# Copy the installation script locally: $ wget -qO- https://raw.github.com/progrium/dokku/master/bootstrap.sh > dokku-setup.sh # Run it: $ bash dokku-setup.sh
This will take a few minutes. Once it completes, Docker and Dokku will be installed on your droplet and a
dokku user will have been created. This
dokku user will handle your app deployments.
Next, from your local machine (not the droplet terminal) add your SSH key to the remote
dokku user. The last parameter
me@mycomp is a descriptive name so put whatever you'd like there.
$ cat ~/.ssh/id_rsa_digital_ocean.pub | ssh launchbylunch.com "sudo sshcommand acl-add dokku me@mycomp"
To test out your new private PaaS let's create a project. We'll use the Heroku Node.js sample application. Run the following on your local machine to clone it:
$ git clone https://github.com/heroku/node-js-sample $ cd node-js-sample
Then, add your new Dokku powered PaaS as a git remote:
$ git remote add production email@example.com:my-new-app
Finally, to push your application to your private PaaS:
$ git push production master
If everything is setup properly, then Dokku should receive the git push and start building your app. Once it's completed it will print something like this:
-----> Deploying my-new-app ... =====> Application deployed: http://my-new-app.launchbylunch.com To firstname.lastname@example.org:my-new-app * [new branch] master -> master

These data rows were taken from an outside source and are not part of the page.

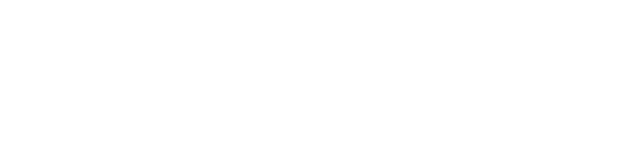
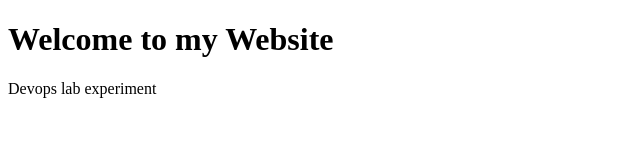
Before and after one commit to Mala106/DevopsLab, a plain HTML site: page docs/index.html in a window 1280 px wide. Shown: the whole page, without its empty margins (0-640 px from the left). Drawn offline with Linux system fonts and the light colour scheme.

Commit message:
Updated website

```diff
--- a/docs/index.html
+++ b/docs/index.html
@@ -2,9 +2,10 @@
 <html lang="en">
 <head>
     <meta charset="UTF-8">
-    <title>Title</title>
+    <title>My Website</title>
 </head>
 <body>
-
+<h1>Welcome to my Website</h1>
+<p>Devops lab experiment</p>
 </body>
 </html>
```
Also changed, not shown: 2 other files.
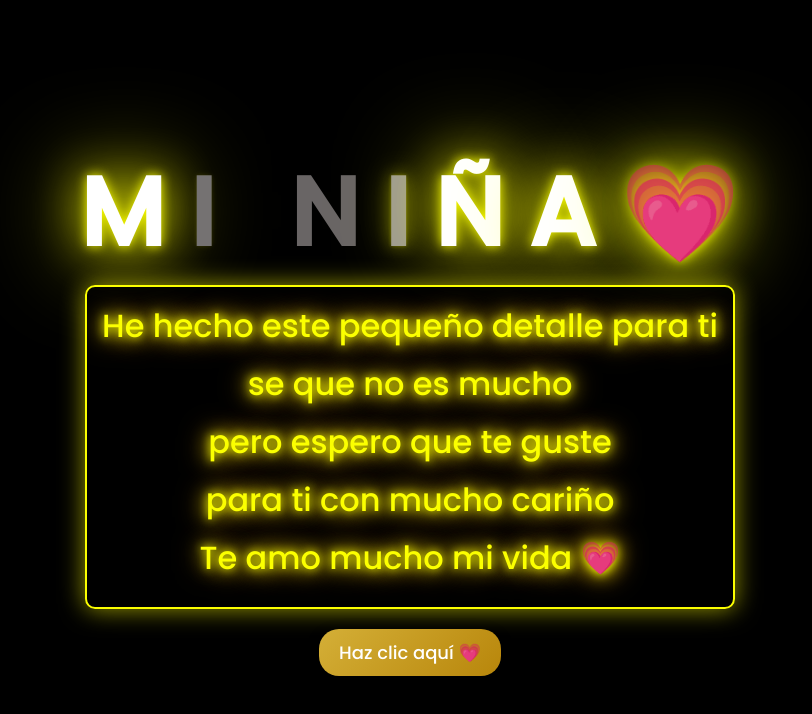
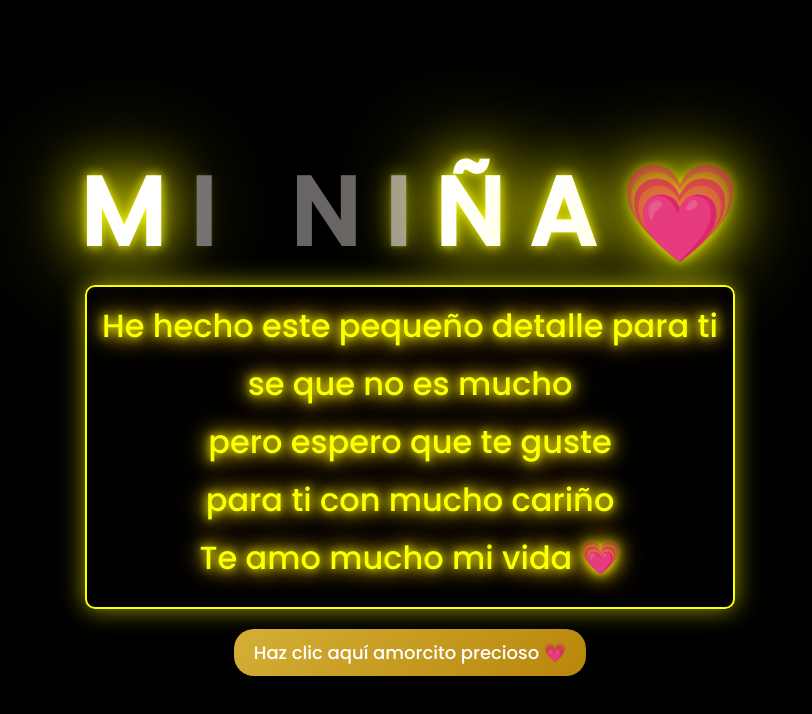
Before and after one commit to churchesyt/flores, a plain HTML site: page index.html in a window 1280 px wide. Shown: the whole page, without its empty margins (238-1050 px from the left). Drawn offline with Linux system fonts and the light colour scheme.

Commit message:
Actualizar index.html

```diff
--- a/index.html
+++ b/index.html
@@ -39,7 +39,7 @@
     </div>
     <div class="button">
         <button>
-            <a href="FLORES.html">Haz clic aquí 💗</a>
+            <a href="FLORES.html">Haz clic aquí amorcito precioso 💗</a>
         </button>
 
     </div>
```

If everything deployed properly, then you should be able to test out your newly deployed app.
Open the link for your app an you should see
To deploy a new version, simply commit it locally and push the changes again via git.
By default Dokku apps send all logging output to stdout. This gets saved by Docker to a single file per container. To see your application logs, SSH to your server and run:
$ dokku logs my-new-app
In a later post I'll go into a Dokku plugin that allows you to run multiple process types as well as a better way to deal with logging.
Are you building something cool with Docker or Dokku? Tell me about it.